66. Taylor CB, Fitzsimmons-Craft EE, Graham AK. Digital technology can revolutionize mental health services delivery: the COVID-19 crisis as a catalyst for change. Int J Eat Disord. (2020) 53:1155–7. doi: 10.1002/eat.23300

PubMed Abstract | CrossRef Full Text | Google Scholar

Keywords: anorexia nervosa, COVID-19, eating disorders, home hospitalization, online treatment, Jewish ultra-orthodox

Citation: Latzer Y, Herman E, Ashkenazi R, Atias O, Laufer S, Biran Ovadia A, Oppenheim T, Shimoni M, Uziel M and Stein D (2021) Virtual Online Home-Based Treatment During the COVID-19 Pandemic for Ultra-Orthodox Young Women With Eating Disorders. Front. Psychiatry 12:654589. doi: 10.3389/fpsyt.2021.654589
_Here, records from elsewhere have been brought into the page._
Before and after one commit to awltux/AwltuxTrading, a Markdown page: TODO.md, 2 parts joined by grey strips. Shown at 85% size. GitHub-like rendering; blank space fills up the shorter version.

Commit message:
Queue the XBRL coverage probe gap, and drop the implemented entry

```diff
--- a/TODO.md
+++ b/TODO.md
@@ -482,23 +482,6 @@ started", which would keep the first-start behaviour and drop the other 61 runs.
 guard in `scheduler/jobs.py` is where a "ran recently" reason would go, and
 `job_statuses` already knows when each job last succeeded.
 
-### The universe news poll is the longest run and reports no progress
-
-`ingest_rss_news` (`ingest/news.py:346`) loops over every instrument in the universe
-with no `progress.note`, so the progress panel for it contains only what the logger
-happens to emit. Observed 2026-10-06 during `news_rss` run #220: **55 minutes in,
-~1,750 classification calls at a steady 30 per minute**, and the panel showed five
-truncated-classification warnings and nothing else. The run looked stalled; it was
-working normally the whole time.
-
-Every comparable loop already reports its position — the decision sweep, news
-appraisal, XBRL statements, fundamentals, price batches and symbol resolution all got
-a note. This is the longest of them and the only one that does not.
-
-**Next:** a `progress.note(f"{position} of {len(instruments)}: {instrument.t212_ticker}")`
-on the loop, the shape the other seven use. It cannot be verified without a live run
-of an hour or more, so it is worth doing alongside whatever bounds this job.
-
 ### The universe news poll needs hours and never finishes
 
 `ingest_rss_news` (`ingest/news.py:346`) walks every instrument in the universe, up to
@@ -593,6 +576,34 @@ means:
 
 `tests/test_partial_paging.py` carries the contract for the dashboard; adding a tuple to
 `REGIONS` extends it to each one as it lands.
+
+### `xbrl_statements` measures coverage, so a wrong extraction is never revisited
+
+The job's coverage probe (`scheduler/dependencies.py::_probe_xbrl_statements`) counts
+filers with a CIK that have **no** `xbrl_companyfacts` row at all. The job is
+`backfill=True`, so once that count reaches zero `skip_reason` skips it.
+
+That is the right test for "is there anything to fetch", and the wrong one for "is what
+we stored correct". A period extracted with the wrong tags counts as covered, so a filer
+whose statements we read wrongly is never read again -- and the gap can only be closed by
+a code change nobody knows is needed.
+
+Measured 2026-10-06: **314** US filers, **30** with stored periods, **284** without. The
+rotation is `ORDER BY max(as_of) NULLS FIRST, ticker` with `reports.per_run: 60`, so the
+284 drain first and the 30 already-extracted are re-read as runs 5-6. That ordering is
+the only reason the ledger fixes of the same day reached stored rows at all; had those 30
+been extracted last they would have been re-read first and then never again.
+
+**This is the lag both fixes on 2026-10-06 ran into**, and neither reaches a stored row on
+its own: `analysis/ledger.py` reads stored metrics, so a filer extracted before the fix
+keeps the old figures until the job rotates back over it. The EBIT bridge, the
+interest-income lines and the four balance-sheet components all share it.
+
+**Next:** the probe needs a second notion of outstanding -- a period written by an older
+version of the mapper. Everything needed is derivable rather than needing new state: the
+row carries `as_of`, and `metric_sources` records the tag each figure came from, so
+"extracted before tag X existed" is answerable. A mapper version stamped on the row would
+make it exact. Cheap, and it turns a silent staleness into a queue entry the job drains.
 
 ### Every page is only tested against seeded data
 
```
Received: 16 January 2021; Accepted: 26 April 2021;
Published: 24 May 2021.

Edited by:

Cheri Alicia Levinson, University of Louisville, United States

Reviewed by:

Paolo Meneguzzo, University of Padua, Italy
Andrea Amerio, University of Genoa, Italy

Copyright © 2021 Latzer, Herman, Ashkenazi, Atias, Laufer, Biran Ovadia, Oppenheim, Shimoni, Uziel and Stein. This is an open-access article distributed under the terms of the Creative Commons Attribution License (CC BY). The use, distribution or reproduction in other forums is permitted, provided the original author(s) and the copyright owner(s) are credited and that the original publication in this journal is cited, in accordance with accepted academic practice. No use, distribution or reproduction is permitted which does not comply with these terms.

*Correspondence: Yael Latzer, latzery@gmail.com

Download